The OS was the main objective of the study. Secondary endpoints included progression-free survival (PFS), objective response rate (ORR), and safety.
The median OS was 13.3 months in the ramucirumab group compared with 11.7 months in the placebo group (hazard ratio, HR 0.84, p=0.0219). The PFS HR was 0.79 (p = 0.0005). Median PFS with ramucirumab was 5.7 months and 4.5 months for placebo. The ORR was 13.4% in the ramucirumab arm and 12.5% in the placebo arm (p = 0.6336). Subgroup results were consistent with the OS and PFS results.
Grade ≥3 adverse events occurring in >5% of patients were neutropenia (38.4% in the ramucirumab arm vs. 23.3% in the placebo arm), hypertension (11.2% vs. 2.8%), diarrhoea (10.8% vs. 9.7%), and fatigue (11.5% vs. 7.8%).
The authors concluded that the RAISE study met its primary endpoint, demonstrating a statistically significant improvement in OS for ramucirumab and FOLFIRI in second-line mCRC patients. Benefits were similar across important clinical subgroups and no unexpected adverse events were identified.
According to lead author of the study Dr. Josep Tabernero, director of the Vall d’Hebron Institute of Oncology in Barcelona, Spain, “It is very encouraging that we now have another safe option that adds benefit to standard chemotherapy in this second-line setting.” Dr. Tabernero stated that while this study clearly shows that ramucirumab adds benefit to FOLFIRI chemotherapy, the findings should not be extrapolated to other chemotherapy regimens without formal investigation in clinical trials. Further research is also needed to explore potential benefits of ramucirumab after first-line treatment with the EGFR inhibitor cetuximab.
Other angiogenesis inhibitors that have shown benefit in the second-line treatment of advanced colorectal cancer include bevacizumab and aflibercept, while regorafenib has shown benefit in the refractory setting.
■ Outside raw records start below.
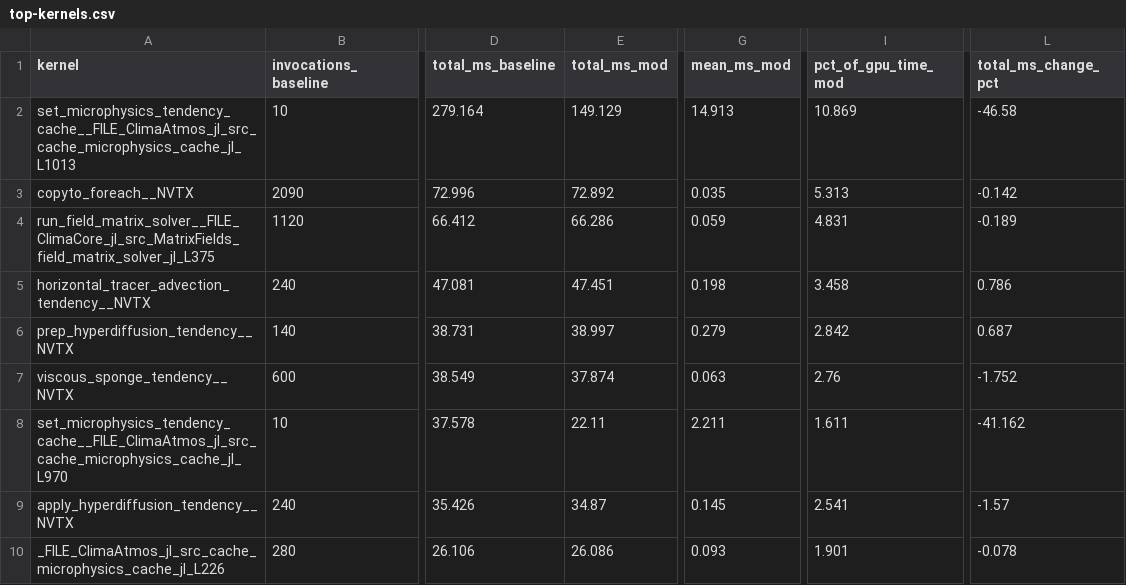
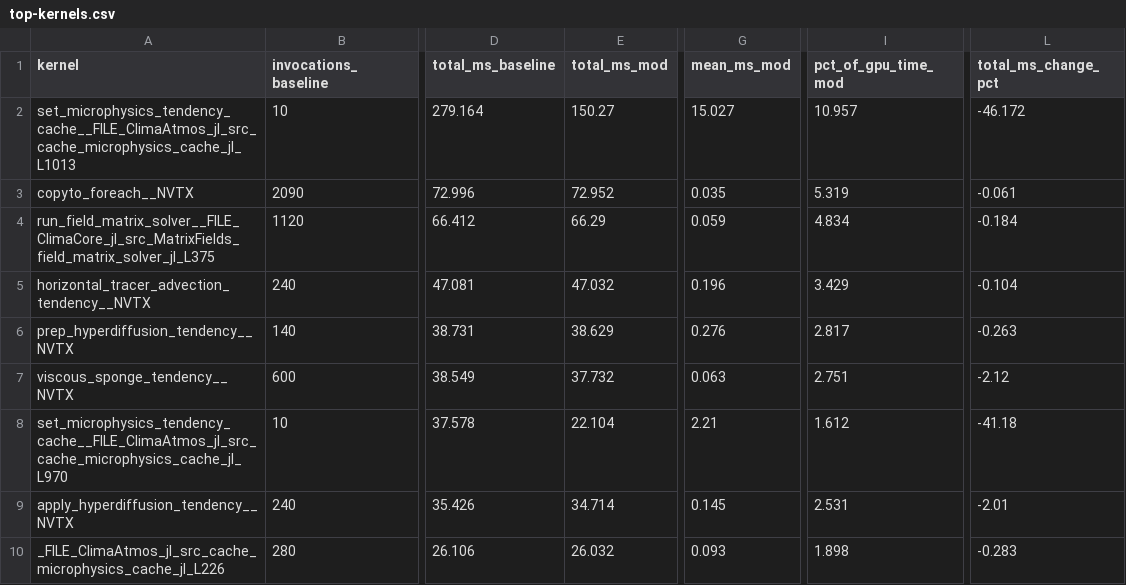
Before and after one commit to petebachant/clima-gpu-profiling, a CSV file: results/top-kernels.csv, drawn as a sheet; only a part is shown, gaps mark what is left out; the diff covers the shown part only; the diff names each change by its address in the sheet, - before the commit and + after, or states it on an @@ line.

```diff
--- a/results/top-kernels.csv
+++ b/results/top-kernels.csv
-E2 (total_ms_mod): 149.129
+E2 (total_ms_mod): 150.27
-G2 (mean_ms_mod): 14.913
+G2 (mean_ms_mod): 15.027
-I2 (pct_of_gpu_time_mod): 10.869
+I2 (pct_of_gpu_time_mod): 10.957
-L2 (total_ms_change_pct): -46.58
+L2 (total_ms_change_pct): -46.172
-E3 (total_ms_mod): 72.892
+E3 (total_ms_mod): 72.952
-I3 (pct_of_gpu_time_mod): 5.313
+I3 (pct_of_gpu_time_mod): 5.319
-L3 (total_ms_change_pct): -0.142
+L3 (total_ms_change_pct): -0.061
-E4 (total_ms_mod): 66.286
+E4 (total_ms_mod): 66.29
-I4 (pct_of_gpu_time_mod): 4.831
+I4 (pct_of_gpu_time_mod): 4.834
-L4 (total_ms_change_pct): -0.189
+L4 (total_ms_change_pct): -0.184
-E5 (total_ms_mod): 47.451
+E5 (total_ms_mod): 47.032
-G5 (mean_ms_mod): 0.198
+G5 (mean_ms_mod): 0.196
-I5 (pct_of_gpu_time_mod): 3.458
+I5 (pct_of_gpu_time_mod): 3.429
-L5 (total_ms_change_pct): 0.786
+L5 (total_ms_change_pct): -0.104
-E6 (total_ms_mod): 38.997
+E6 (total_ms_mod): 38.629
-G6 (mean_ms_mod): 0.279
+G6 (mean_ms_mod): 0.276
-I6 (pct_of_gpu_time_mod): 2.842
+I6 (pct_of_gpu_time_mod): 2.817
-L6 (total_ms_change_pct): 0.687
+L6 (total_ms_change_pct): -0.263
-E7 (total_ms_mod): 37.874
+E7 (total_ms_mod): 37.732
-I7 (pct_of_gpu_time_mod): 2.76
+I7 (pct_of_gpu_time_mod): 2.751
-L7 (total_ms_change_pct): -1.752
+L7 (total_ms_change_pct): -2.12
-E8 (total_ms_mod): 22.11
+E8 (total_ms_mod): 22.104
-G8 (mean_ms_mod): 2.211
+G8 (mean_ms_mod): 2.21
-I8 (pct_of_gpu_time_mod): 1.611
+I8 (pct_of_gpu_time_mod): 1.612
-L8 (total_ms_change_pct): -41.162
+L8 (total_ms_change_pct): -41.18
-E9 (total_ms_mod): 34.87
+E9 (total_ms_mod): 34.714
-I9 (pct_of_gpu_time_mod): 2.541
+I9 (pct_of_gpu_time_mod): 2.531
-L9 (total_ms_change_pct): -1.57
+L9 (total_ms_change_pct): -2.01
-E10 (total_ms_mod): 26.086
+E10 (total_ms_mod): 26.032
-I10 (pct_of_gpu_time_mod): 1.901
+I10 (pct_of_gpu_time_mod): 1.898
-L10 (total_ms_change_pct): -0.078
+L10 (total_ms_change_pct): -0.283
```
Also changed, not shown: 33 edited cells elsewhere in this file, 11 other files.
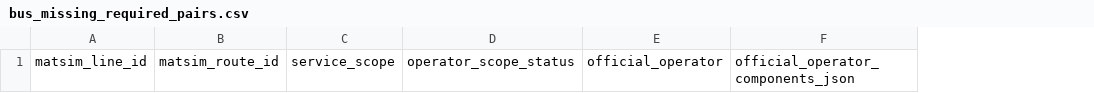
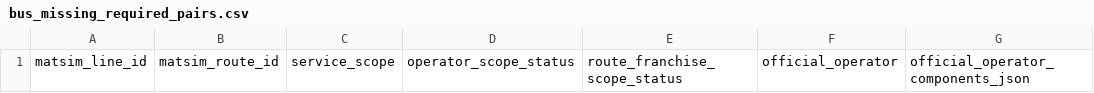
Before and after one commit to Tensort-s/matsim-example-project, a CSV file: data/transport_costs/hongkong/pt_fare_v1/bus_scope_direction_audit_v1/bus_missing_required_pairs.csv, drawn as a sheet; only a part is shown; the diff names each change by its address in the sheet, - before the commit and + after, or states it on an @@ line.

```diff
--- a/data/transport_costs/hongkong/pt_fare_v1/bus_scope_direction_audit_v1/bus_missing_required_pairs.csv
+++ b/data/transport_costs/hongkong/pt_fare_v1/bus_scope_direction_audit_v1/bus_missing_required_pairs.csv
+column E, row 1: route_franchise_scope_status
```
Also changed, not shown: data/transport_costs/hongkong/pt_fare_v1/bus_scope_direction_audit_v1/bus_od_conflicts_sample.csv, data/transport_costs/hongkong/pt_fare_v1/bus_scope_direction_audit_v1/bus_od_duplicate_records_sample.csv, 18 other files.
Bevacizumab and aflibercept are used in combination with chemotherapy, whereas regorafenib is approved as a single therapy for patients with previously treated mCRC.
The study was funded by Eli Lilly and Company.